Metastatic bone disease in the era of bone-targeted therapy: clinical impact.
Tumori. 2013 Jan-Feb;99(1):1-9
Authors: Ibrahim T, Farolfi A, Mercatali L, Ricci M, Amadori D
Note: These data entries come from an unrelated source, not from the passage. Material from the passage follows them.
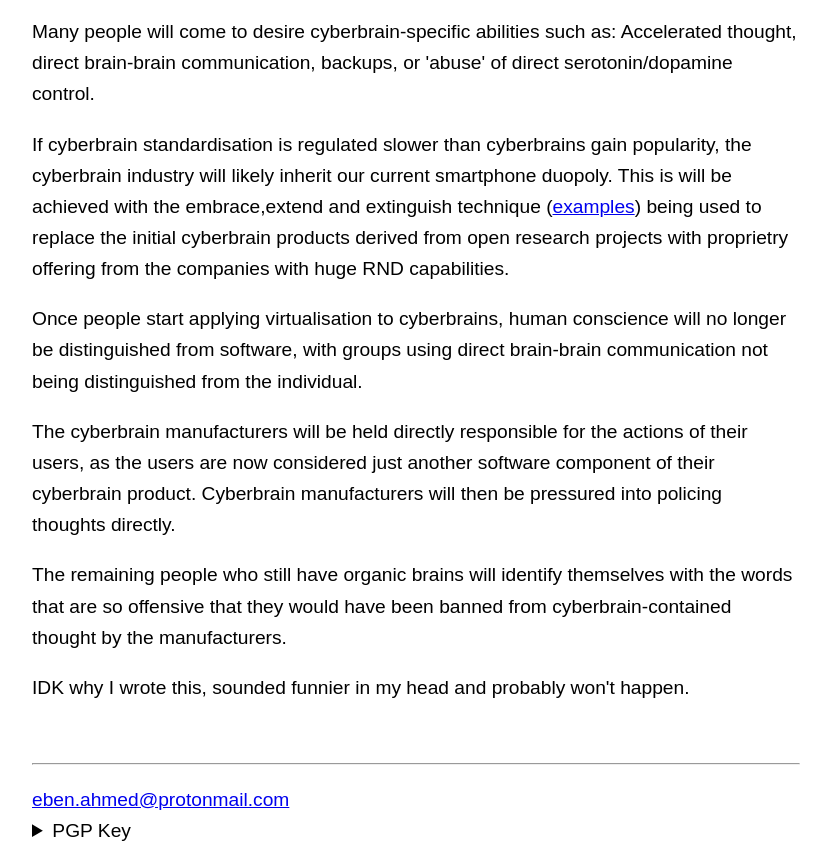
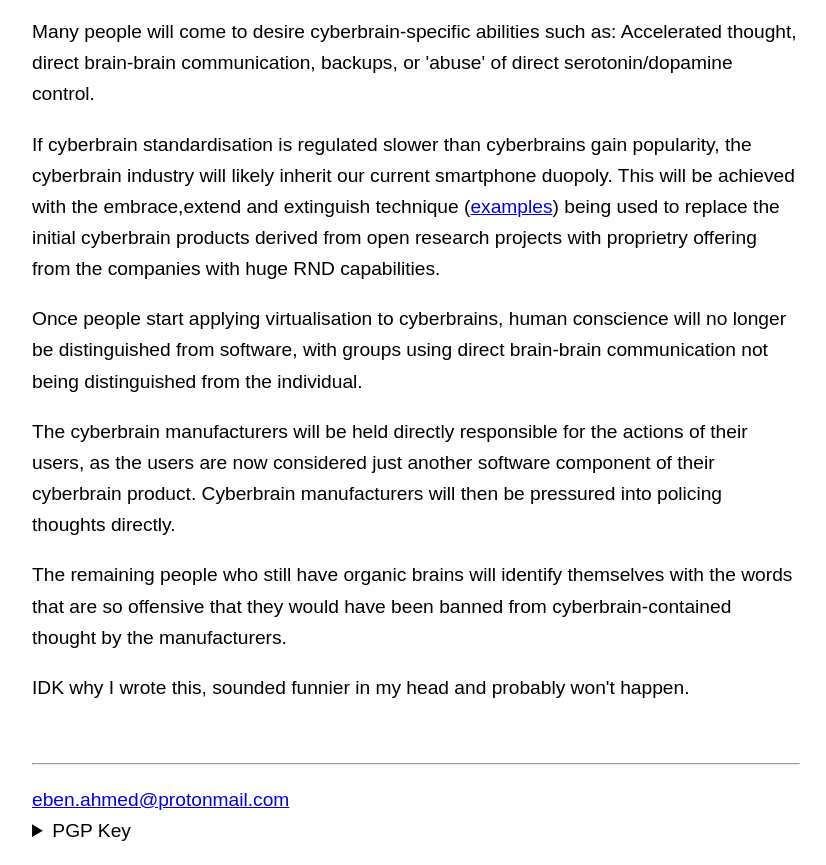
Before and after one commit to ebenahmed0/ebenahmed0.github.io, a plain HTML site: page index.html in a window 1280 px wide. Shown: the part 1283-2148 px from the top of the page, without its empty margins (224-1050 px from the left). Drawn offline with Linux system fonts and the light colour scheme.

Commit message:
Update index.html

```diff
--- a/index.html
+++ b/index.html
@@ -21,7 +21,7 @@
 <p>If no cure for dementia is found (and after a few engineering problems have been solved) people who are alienated and wealthy enough will eventually resort to extending their life by running their brain within a sufficiently detailed computer simulation, a 'cyberbrain'.</p>
 <p>Cyberbrains could interface with the internet directly, allowing people with cyberbrains to contribute their cyberbrain-accepting ideas more effectively, therefore accelerating cyberbrain acceptance.</p>
 <p>Many people will come to desire cyberbrain-specific abilities such as: Accelerated thought, direct brain-brain communication, backups, or 'abuse' of direct serotonin/dopamine control.</p>
-<p>If cyberbrain standardisation is regulated slower than cyberbrains gain popularity, the cyberbrain industry will likely inherit our current smartphone duopoly. This is will be achieved with the embrace,extend and extinguish technique (<a href="https://en.wikipedia.org/wiki/Embrace,_extend,_and_extinguish#Examples_by_Microsoft">examples</a>) being used to replace the initial cyberbrain products derived from open research projects with proprietry offering from the companies with huge RND capabilities.</p>
+<p>If cyberbrain standardisation is regulated slower than cyberbrains gain popularity, the cyberbrain industry will likely inherit our current smartphone duopoly. This will be achieved with the embrace,extend and extinguish technique (<a href="https://en.wikipedia.org/wiki/Embrace,_extend,_and_extinguish#Examples_by_Microsoft">examples</a>) being used to replace the initial cyberbrain products derived from open research projects with proprietry offering from the companies with huge RND capabilities.</p>
 <p>Once people start applying virtualisation to cyberbrains, human conscience will no longer be distinguished from software, with groups using direct brain-brain communication not being distinguished from the individual.</p>
 <p>The cyberbrain manufacturers will be held directly responsible for the actions of their users, as the users are now considered just another software component of their cyberbrain product. Cyberbrain manufacturers will then be pressured into policing thoughts directly.</p>
 <p>The remaining people who still have organic brains will identify themselves with the words that are so offensive that they would have been banned from cyberbrain-contained thought by the manufacturers.</p>
```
Advances in the diagnosis and treatment of tumors by surgery, chemotherapy, biotherapy, radiotherapy and other modalities have increased the survival of cancer patients over the last 20 years. As a consequence, bone now represents the third most common site of metastatic involvement after the lung and liver. Approximately 20-25% of patients with neoplastic disease develop clinically evident bone metastases (BMs) during the natural course of their illness, with a further 50% of such lesions being identified during autopsy. BMs are the major cause of morbidity in cancer patients because of their epidemiological and clinical impact. Pain is the most frequent symptom in about 75% of patients but other serious complications can also occur, such as pathological fractures, spinal cord compression, hypercalcemia and bone marrow suppression. These complications worsen the patient’s general condition and reduce patients’ mobility, facilitating the development of lung infections, skin ulcers, deep vein thrombosis, etc., and ultimately reducing prognosis and quality of life. The frequency of serious complications depends on the site and type of lesions and the treatment administered. Over the last 10 years, the introduction of bisphosphonates for the treatment of patients with BMs has led to a marked decrease in the frequency of complications, thus improving quality of life and clinical outcome. Furthermore, progress in understanding the pathophysiology of bone metastases has resulted in the development of new bone-targeted molecules such as denosumab. We therefore felt it would be useful to report on the epidemiological, clinical and economic impact of bone disease in a cancer setting.
PMID: 23548992 [PubMed – indexed for MEDLINE]